--- Assigned task ---
Each line of the data below that includes the string "core" must be copied.

Modification records:
BEGIN
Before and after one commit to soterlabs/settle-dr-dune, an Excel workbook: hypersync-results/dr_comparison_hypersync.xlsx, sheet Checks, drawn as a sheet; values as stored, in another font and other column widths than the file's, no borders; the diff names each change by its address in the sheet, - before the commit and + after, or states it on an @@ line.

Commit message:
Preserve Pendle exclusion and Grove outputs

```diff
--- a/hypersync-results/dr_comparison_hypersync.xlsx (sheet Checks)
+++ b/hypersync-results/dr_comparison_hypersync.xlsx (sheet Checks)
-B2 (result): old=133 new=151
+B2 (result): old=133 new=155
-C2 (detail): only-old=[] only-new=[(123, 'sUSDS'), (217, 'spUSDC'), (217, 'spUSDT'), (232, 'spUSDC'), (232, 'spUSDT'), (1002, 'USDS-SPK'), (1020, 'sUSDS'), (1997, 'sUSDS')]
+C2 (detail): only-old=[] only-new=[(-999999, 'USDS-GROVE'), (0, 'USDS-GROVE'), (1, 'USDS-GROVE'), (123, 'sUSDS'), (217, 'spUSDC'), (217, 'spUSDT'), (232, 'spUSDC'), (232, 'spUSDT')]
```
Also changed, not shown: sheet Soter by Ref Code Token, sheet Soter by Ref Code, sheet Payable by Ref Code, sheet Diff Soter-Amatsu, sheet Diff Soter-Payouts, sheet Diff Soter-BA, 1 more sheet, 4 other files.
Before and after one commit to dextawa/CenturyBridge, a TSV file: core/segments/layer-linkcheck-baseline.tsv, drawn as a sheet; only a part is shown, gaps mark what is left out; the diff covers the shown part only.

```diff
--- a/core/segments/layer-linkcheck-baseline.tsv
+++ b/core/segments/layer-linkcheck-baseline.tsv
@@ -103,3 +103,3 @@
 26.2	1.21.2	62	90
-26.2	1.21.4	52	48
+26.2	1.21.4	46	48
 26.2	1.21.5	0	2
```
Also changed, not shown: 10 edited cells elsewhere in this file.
END
--- Answer section ---
Before and after one commit to dextawa/CenturyBridge, a TSV file: core/segments/layer-linkcheck-baseline.tsv, drawn as a sheet; only a part is shown, gaps mark what is left out; the diff covers the shown part only.
--- a/core/segments/layer-linkcheck-baseline.tsv
+++ b/core/segments/layer-linkcheck-baseline.tsv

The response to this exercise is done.